According to the report, departures have risen by 15.5%, as approximately 6,900 teachers from 2020/2021 did not return to a teaching/service position in the same district this school year. More alarming, the report reveals there are a record number of vacancies this year.
“We are excited to host this Live Panel to discuss CERRA’s report and how clearly it reveals the landscape of the education profession in South Carolina,” said The SCEA President Sherry East. “Each vacancy represented in this report corresponds to real-world learning conditions and classrooms where students are left without the highly-qualified and credentialed educator they deserve.”
As of September/October, South Carolina school districts reported 1,063 vacant positions—a 52% increase over last year and the largest number of vacancies since CERRA began issuing the Supply and Demand report in 2001.
“CERRA’s recent Supply and Demand report confirms what many in public education already knew—the existing educator shortage has grown to crisis levels,” said East. “It’s time for our legislature to address the crisis by listening to the educators. To do this, South Carolina must address the working conditions and take action to recruit and retain educators. Working conditions are learning conditions, and South Carolina students deserve better.”
The SCEA Legislative Agenda urges legislators to address the educator shortage crisis by focusing on 3 key areas: Funding and compensation, unencumbered time and recertification, and professional contracts. Read more about The SCEA Legislative Priorities for stopping the educator shortage here.
Tune into The SCEA’s discussion with Dr. Garrett of CERRA live tomorrow, Dec. 1, at 7 p.m. on Facebook.
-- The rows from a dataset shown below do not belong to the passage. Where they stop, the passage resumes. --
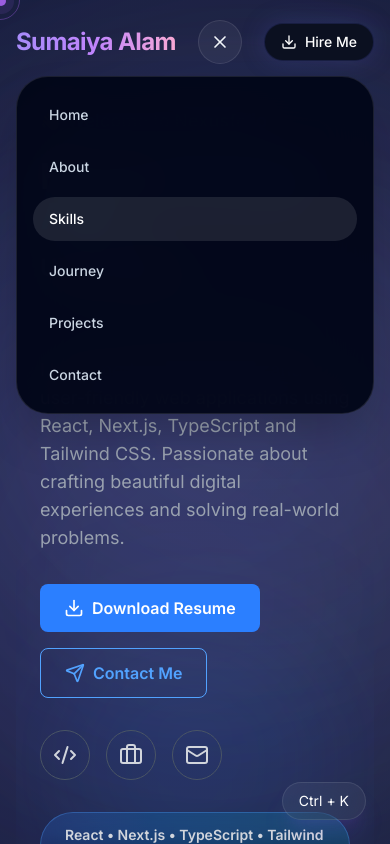
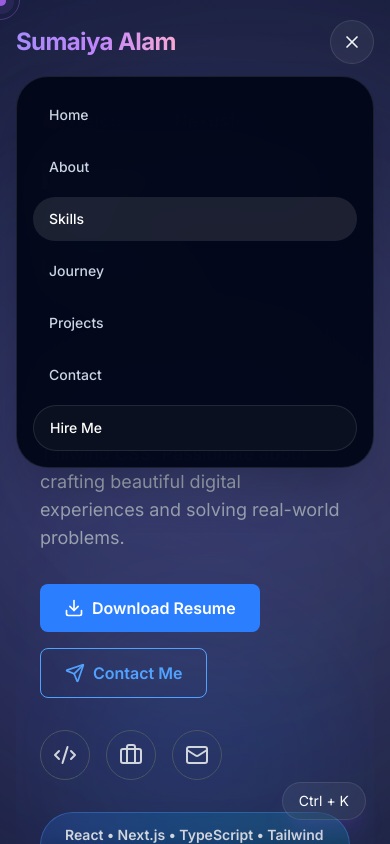
Before and after one commit to sumu749/nexusfolio, a Next.js app: page / in a window 390 px wide. Both pictures are taken after a click on the button "Toggle navigation". Shown: the top 844 px of the page. Built offline with nearby package versions, Linux system fonts and the light colour scheme.

Commit message:
navbar issue solved

```diff
--- a/src/components/navbar/Navbar.tsx
+++ b/src/components/navbar/Navbar.tsx
@@ -137,7 +137,7 @@ export default function Navbar() {
                     href="/resume.pdf"
                     target="_blank"
                     rel="noreferrer"
-                    className="inline-flex items-center gap-2 rounded-full border border-[#4E56C0]/20 bg-[#0B1020] px-4 py-2 text-sm font-medium text-white shadow-[0_0_25px_rgba(78,86,192,0.25)] transition-all hover:border-[#9B5DE0]/40 hover:bg-[#111827] sm:px-5 sm:py-3"
+                    className="hidden md:inline-flex items-center gap-2 rounded-full border border-[#4E56C0]/20 bg-[#0B1020] px-4 py-2 text-sm font-medium text-white shadow-[0_0_25px_rgba(78,86,192,0.25)] transition-all hover:border-[#9B5DE0]/40 hover:bg-[#111827] sm:px-5 sm:py-3"
                 >
                     <Download size={16} />
                     Hire Me
@@ -165,6 +165,15 @@ export default function Navbar() {
                                 </Link>
                             );
                         })}
+
+                        <a
+                            href="/resume.pdf"
+                            target="_blank"
+                            rel="noreferrer"
+                            className="block rounded-3xl border border-white/10 bg-[#0B1020] px-4 py-3 text-sm font-medium text-white transition hover:border-[#9B5DE0]/30 hover:bg-[#111827]"
+                        >
+                            Hire Me
+                        </a>
                     </div>
                 </div>
             )}
```
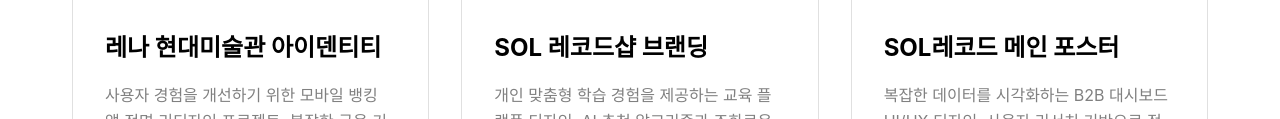
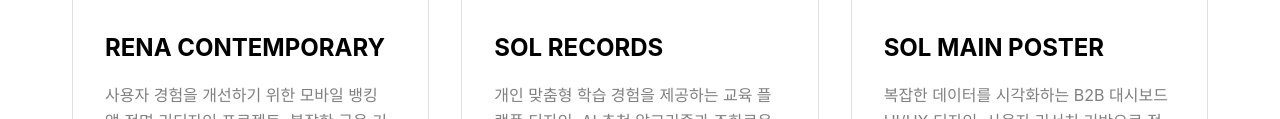
Before and after one commit to jaewonnjo/jaewonnjo.github.io, a plain HTML site: page index.html in a window 1280 px wide. Shown: the part 2775-2894 px from the top of the page. Drawn offline with Linux system fonts and the light colour scheme.

Commit message:
Update index.html

```diff
--- a/index.html
+++ b/index.html
@@ -552,7 +552,7 @@
                     <img src="images/project01.jpg" alt="레나 현대미술관 아이덴티티" onerror="this.src='https://via.placeholder.com/400x300/000000/ffffff?text=LENA+Museum'">
                 </div>
                 <div class="project-info">
-                    <h3>레나 현대미술관 아이덴티티</h3>
+                    <h3>RENA CONTEMPORARY</h3>
                     <p>사용자 경험을 개선하기 위한 모바일 뱅킹 앱 전면 리디자인 프로젝트. 복잡한 금융 기능을 직관적인 UI로 재구성하여 사용자 만족도 40% 향상.</p>
                     <p style="color: #000; font-weight: 500; margin-top: 1rem;">사용 기술: Figma, User Testing, Design System</p>
                 </div>
@@ -562,7 +562,7 @@
                     <img src="images/project02.jpg" alt="SOL 레코드샵 브랜딩" onerror="this.src='https://via.placeholder.com/400x300/808080/ffffff?text=SOL+Records'">
                 </div>
                 <div class="project-info">
-                    <h3>SOL 레코드샵 브랜딩</h3>
+                    <h3>SOL RECORDS</h3>
                     <p>개인 맞춤형 학습 경험을 제공하는 교육 플랫폼 디자인. AI 추천 알고리즘과 조화로운 인터페이스 설계로 학습 완료율 증가.</p>
                     <p style="color: #000; font-weight: 500; margin-top: 1rem;">사용 기술: Sketch, Prototyping, A/B Testing</p>
                 </div>
@@ -572,7 +572,7 @@
                     <img src="images/project03.jpg" alt="SOL레코드 메인 포스터" onerror="this.src='https://via.placeholder.com/400x300/f5f5f5/000000?text=SOL+Poster'">
                 </div>
                 <div class="project-info">
-                    <h3>SOL레코드 메인 포스터</h3>
+                    <h3>SOL MAIN POSTER</h3>
                     <p>복잡한 데이터를 시각화하는 B2B 대시보드 UI/UX 디자인. 사용자 리서치 기반으로 정보 구조를 최적화하여 업무 효율성 증대.</p>
                     <p style="color: #000; font-weight: 500; margin-top: 1rem;">사용 기술: Adobe XD, Data Visualization</p>
                 </div>
```
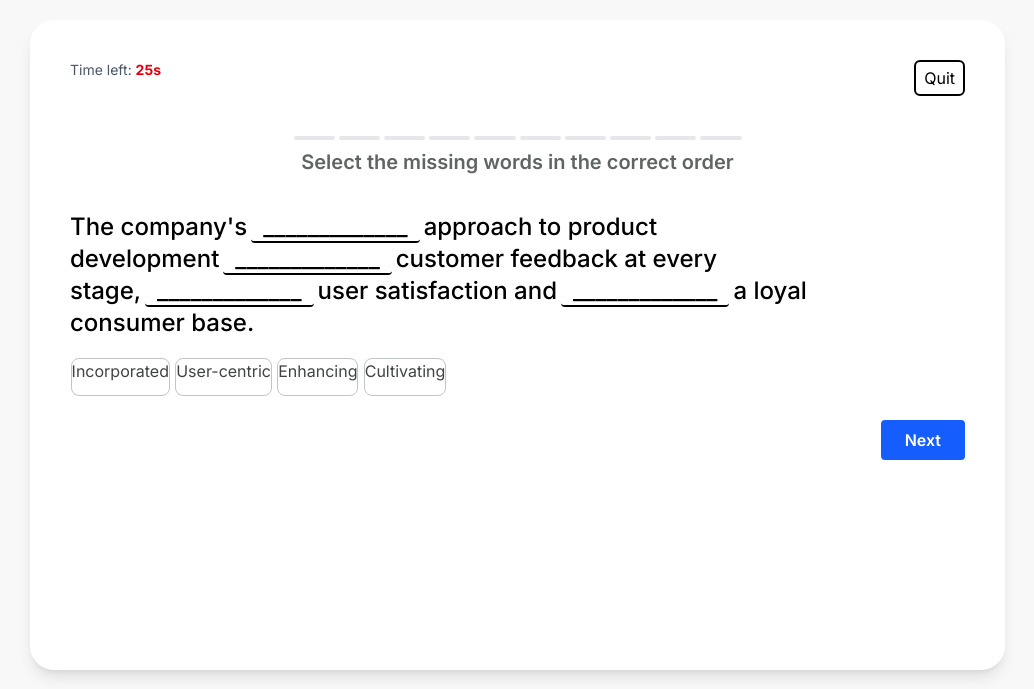
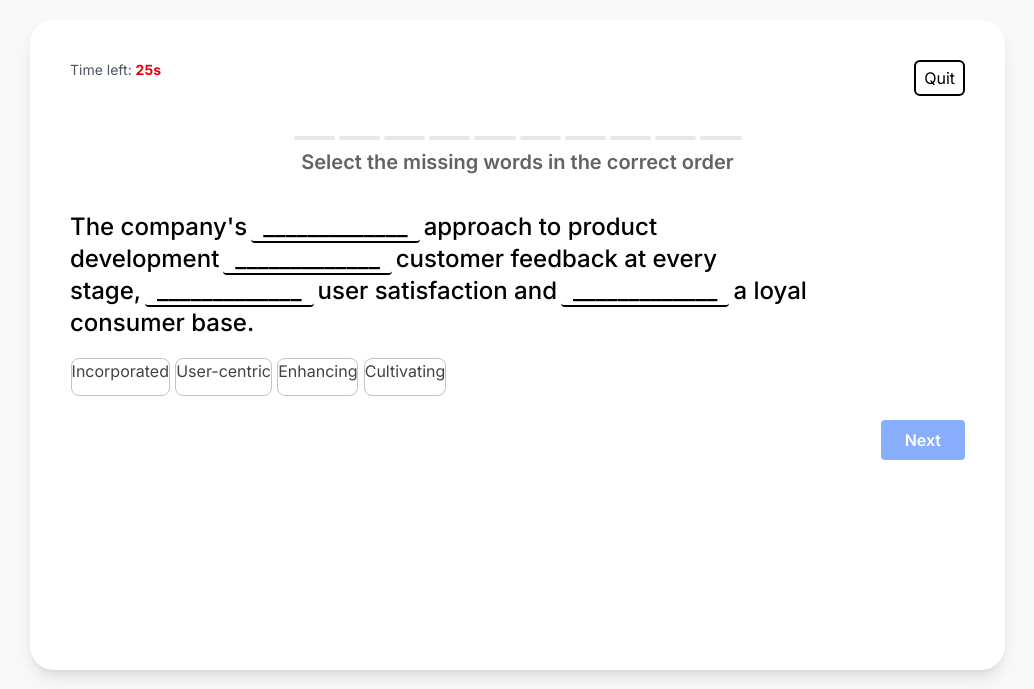
Before and after one commit to ravikantmahto2410/sentence-completion, a React (Vite) app: page / in a window 1280 px wide. Shown: the part 111-800 px from the top of the page, without its empty margins (166-1200 px from the left). Built offline with nearby package versions, Linux system fonts and the light colour scheme; data requests are answered from the project's data file.

Commit message:
Hide next button when Unanswered

```diff
--- a/src/App.jsx
+++ b/src/App.jsx
@@ -94,7 +94,7 @@ function App() {
                   selectedWords.filter(Boolean).length !== currentQuestion.correctAnswer.length
                 }
                 onClick={handleNext}
-                className="bg-blue-600 hover:bg-blue-700 text-white font-semibold px-6 py-2 rounded "
+                className="bg-blue-600 hover:bg-blue-700 text-white font-semibold px-6 py-2 rounded disabled:opacity-50 "
               >
                 Next
               </button>
```
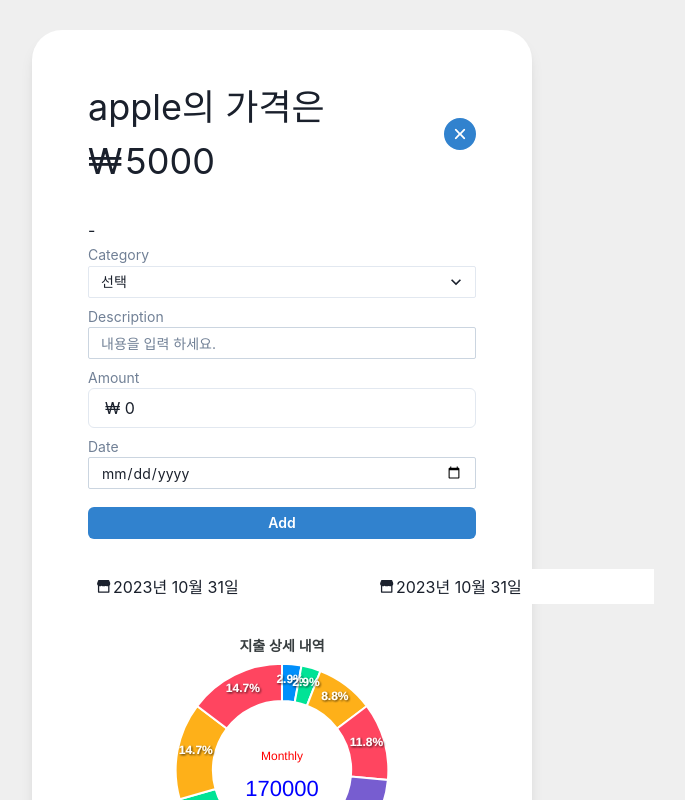
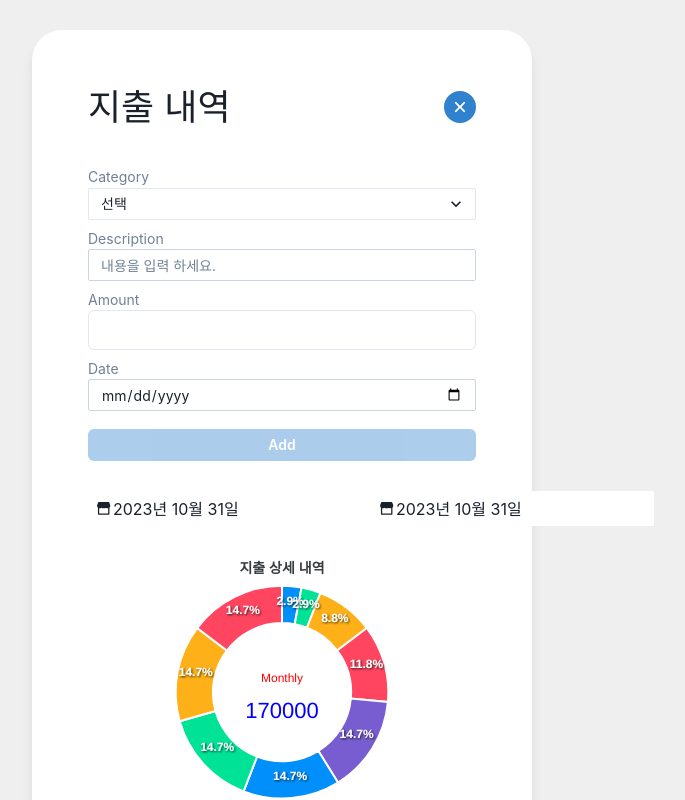
Before and after one commit to frontend-study-project/ExpenseTracker, a React (Create React App) app: page / in a window 1280 px wide. Both pictures are taken after a click on the button "Add List". Shown: the top 800 px of the page, without its empty margins (358-1043 px from the left). Built offline with nearby package versions, Linux system fonts and the light colour scheme.

Commit message:
AddItem 컴포넌트 기능 추가!!

```diff
--- a/src/App.js
+++ b/src/App.js
@@ -1,123 +1,32 @@
-import React, { useState } from "react";
-import "./App.css";
-import { VStack } from "@chakra-ui/react";
-import "react-datepicker/dist/react-datepicker.css";
+import React, { useState } from 'react';
+import './App.css';
+import { VStack } from '@chakra-ui/react';
+import 'react-datepicker/dist/react-datepicker.css';
 
-import DateSelect from "./components/DateSelect";
-import List from "./components/List";
-import AddItem from "./components/AddItem";
-import GraphItem from "./components/GraphItem";
+import DateSelect from './components/DateSelect';
+import List from './components/List';
+import AddItem from './components/AddItem';
+import GraphItem from './components/GraphItem';
 
 function App() {
-  const [items, setItems] = useState([
-    {
-      id: 0,
-      category: "식비",
-      description: "apple",
-      amount: 5000,
-      date: "2020-01-01",
-    },
-    {
-      id: 1,
-      category: "식비",
-      description: "banana",
-      amount: 5000,
-      date: "2020-01-02",
-    },
-    {
-      id: 2,
-      category: "식비",
-      description: "orange",
-      amount: 15000,
-      date: "2020-01-01",
-    },
-    {
-      id: 3,
-      category: "식비",
-      description: "grape",
-      amount: 20000,
-      date: "2020-05-01",
-    },
-    {
-      id: 4,
-      category: "쇼핑",
-      description: "shoes",
-      amount: 25000,
-      date: "2020-05-01",
-    },
-    {
-      id: 5,
-      category: "쇼핑",
-      description: "shoes",
-      amount: 25000,
-      date: "2023-05-01",
-    },
-    {
-      id: 6,
-      category: "쇼핑",
-      description: "shoes",
-      amount: 25000,
-      date: "2023-11-04",
-    },
-    {
-      id: 7,
-      category: "쇼핑",
-      description: "shoes",
-      amount: 25000,
-      date: "2023-11-05",
-    },
-    {
-      id: 8,
-      category: "쇼핑",
-      description: "shoes",
-      amount: 25000,
-      date: "2023-11-06",
-    },
-  ]);
-
-  const [realItems, setRealItems] = useState([]);
-
+  const [items, setItems] = useState([]);
   const [startDate, setStartDate] = useState(new Date());
   const [endDate, setEndDate] = useState(new Date());
 
-  const format = (val) => `₩ ` + val;
-  const parse = (val) => val.replace(/^\₩/, "");
-  const [value, setValue] = useState("0");
-
   return (
     <div className="App">
-      <VStack
-        maxW="500px"
-        m="30px auto"
-        p="50px 40px"
-        borderRadius="30px"
-        spacing="30px"
-        bg="white"
-        boxShadow="lg"
-      >
+      <VStack maxW="500px" m="30px auto" p="50px 40px" borderRadius="30px" spacing="30px" bg="white" boxShadow="lg">
         {/*
          * author : 이수찬
          * function : Item 추가 Components
          */}
-        <AddItem
-          format={format}
-          parse={parse}
-          value={value}
-          setValue={setValue}
-          realItems={items}
-          setRealItems={setRealItems}
-        />
+        <AddItem items={items} setItems={setItems} />
 
         {/*
-         * author : -
+         * author : 조영호
          * function : 날짜 기간 Components
          */}
-        <DateSelect
-          startDate={startDate}
-          endDate={endDate}
-          setStartDate={setStartDate}
-          setEndDate={setEndDate}
-        />
+        <DateSelect startDate={startDate} endDate={endDate} setStartDate={setStartDate} setEndDate={setEndDate} />
 
         {/*
          * author : 조영호
@@ -129,12 +38,7 @@ function App() {
          * author : 고정인
          * function : 추가된 Item 리스트 Components
          */}
-        <List
-          items={items}
-          setItems={setItems}
-          startDate={startDate}
-          endDate={endDate}
-        />
+        <List items={items} setItems={setItems} startDate={startDate} endDate={endDate} />
       </VStack>
     </div>
   );
--- a/src/components/AddItem/index.jsx
+++ b/src/components/AddItem/index.jsx
@@ -1,34 +1,47 @@
-import React, { useState } from "react";
-import { AddIcon } from "@chakra-ui/icons";
-import {
-  Container,
-  Text,
-  IconButton,
-  Box,
-  Spacer,
-  Flex,
-  Button,
-  NumberInputField,
-  NumberInput,
-  Input,
-  VStack,
-  Select,
-} from "@chakra-ui/react";
-import { categoryList } from "../../utils/data/categoryList";
+import React, { useEffect, useState } from 'react';
+import { AddIcon } from '@chakra-ui/icons';
+import { Container, Text, IconButton, Box, Spacer, Flex, Button, NumberInputField, NumberInput, Input, VStack, Select } from '@chakra-ui/react';
+import { categoryList } from '../../utils/data/categoryList';
 
-const AddItem = ({
-  format,
-  parse,
-  value,
-  setValue,
-  realItems,
-  setRealItems,
-}) => {
+const AddItem = ({ items, setItems }) => {
+  /* useState */
   const [isAdd, setAdd] = useState(false);
-  const handleChange = (e) => {
-    setValue(e.target.value);
+  const [isValid, setIsValid] = useState(false);
+  const [data, setData] = useState({ id: 0, category: '', description: '', amount: 0, date: '' });
+
+  /* useEffect */
+  useEffect(() => {
+    console.log(data);
+  }, [data]);
+
+  useEffect(() => {
+    console.log(items);
+  }, [items]);
+
+  useEffect(() => {
+    setIsValid(!!data.category && data.description && data.amount && data.date);
+  }, [data]);
+
+  /* Event Function */
+  const handleChange = e => {
+    const { name, value } = e.target;
+    setData({
+      ...data,
+      [name]: value,
+    });
   };
-  console.log(realItems.description);
+
+  const onClickAddButton = () => {
+    const newItems = [...items, data];
+    setItems(newItems);
+    console.log(items.length);
+    // Add 후 items.id를 +1 하여 고유한 key 값을 부여
+    setData({ id: items.length + 1, category: '', description: '', amount: 0, date: '' });
+  };
+
+  /* Validate Function */
+  const format = val => `₩ ` + val;
+  const parse = val => val.replace(/^\₩/, '');
 
   return (
     <>
@@ -36,37 +49,21 @@ const AddItem = ({
         <Flex alignItems="center">
           <Box>
             <Text as="span" fontWeight="b" fontSize="4xl">
-              {realItems[0].description}의 가격은
-            </Text>
-
-            <Text as="span" fontWeight="b" fontSize="4xl" pr="3px">
-              &#8361;
-            </Text>
-            <Text as="span" fontWeight="b" fontSize="4xl">
-              {realItems[0].amount}
+              지출 내역
             </Text>
           </Box>
           <Spacer />
-          <IconButton
-            aria-label="Add List"
-            colorScheme="blue"
-            size="sm"
-            isRound={true}
-            icon={<AddIcon />}
-            className={isAdd ? "isAdd" : ""}
-            onClick={() => setAdd((e) => !e)}
-          />
+          <IconButton aria-label="Add List" colorScheme="blue" size="sm" isRound={true} icon={<AddIcon />} className={isAdd ? 'isAdd' : ''} onClick={() => setAdd(e => !e)} />
         </Flex>
       </Container>
       {isAdd && (
         <Container>
-          -
           <VStack>
             <Box w="100%">
               <Text as="span" fontSize="sm" color="gray.500">
                 Category
               </Text>
-              <Select size="sm" placeholder="선택">
+              <Select size="sm" placeholder="선택" name="category" value={data.category} onChange={handleChange}>
                 {categoryList.map((category, key) => (
                   <option key={key}>{category.name}</option>
                 ))}
@@ -81,7 +78,8 @@ const AddItem = ({
                 borderColor="gray.300"
                 errorBorderColor="red.300"
                 placeholder="내용을 입력 하세요."
-                value={realItems.description}
+                name="description"
+                value={data.description}
                 onChange={handleChange}
               />
             </Box>
@@ -89,28 +87,17 @@ const AddItem = ({
               <Text fontSize="sm" color="gray.500">
                 Amount
               </Text>
-              <NumberInput
-                onChange={(valueString) => setValue(parse(valueString))}
-                value={format(value)}
-                max={50}
-                min={0}
-              >
-                <NumberInputField />
+              <NumberInput>
+                <NumberInputField onChange={handleChange} name="amount" value={data.amount} min={0} max={99999999} />
               </NumberInput>
             </Box>
             <Box w="100%">
               <Text fontSize="sm" color="gray.500">
                 Date
               </Text>
-              <Input
-                size="sm"
-                borderColor="gray.300"
-                errorBorderColor="red.300"
-                type="date"
-                placeholder="Select Date"
-              />
+              <Input size="sm" borderColor="gray.300" errorBorderColor="red.300" type="date" placeholder="Select Date" name="date" onChange={handleChange} value={data.date} />
             </Box>
-            <Button colorScheme="blue" w="100%" size="sm" mt="10px">
+            <Button colorScheme="blue" w="100%" size="sm" mt="10px" isDisabled={!isValid} onClick={onClickAddButton}>
               Add
             </Button>
           </VStack>
```
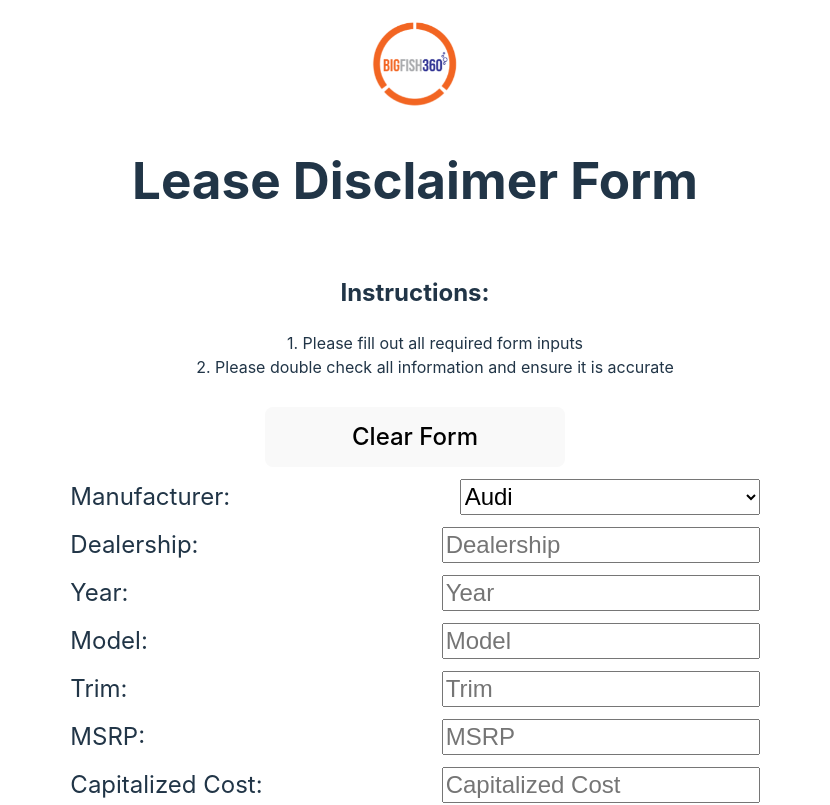
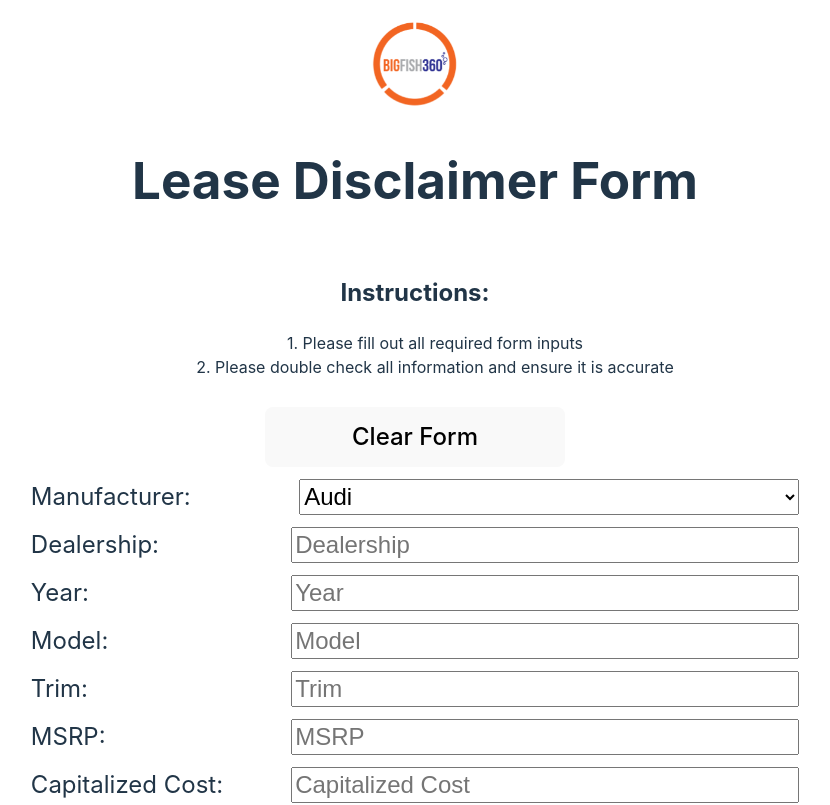
Before and after one commit to nicholaspreziosi/bf360-lease, a React (Vite) app: page / in a window 1280 px wide. Shown: the top 805 px of the page, without its empty margins (225-1055 px from the left). Built offline with nearby package versions, Linux system fonts and the light colour scheme.

Commit message:
Edit input width

```diff
--- a/src/App.css
+++ b/src/App.css
@@ -91,7 +91,7 @@ textarea {
 .form-div > input,
 .form-div > select,
 .form-div > textarea {
-  min-width: 300px;
+  min-width: 500px;
 }
 
 ul li {
@@ -119,4 +119,10 @@ ul li {
   .header {
     flex-direction: column;
   }
+
+  .form-div > input,
+  .form-div > select,
+  .form-div > textarea {
+    min-width: 300px;
+  }
 }
```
The link to get a reminder for the livestream can be found here.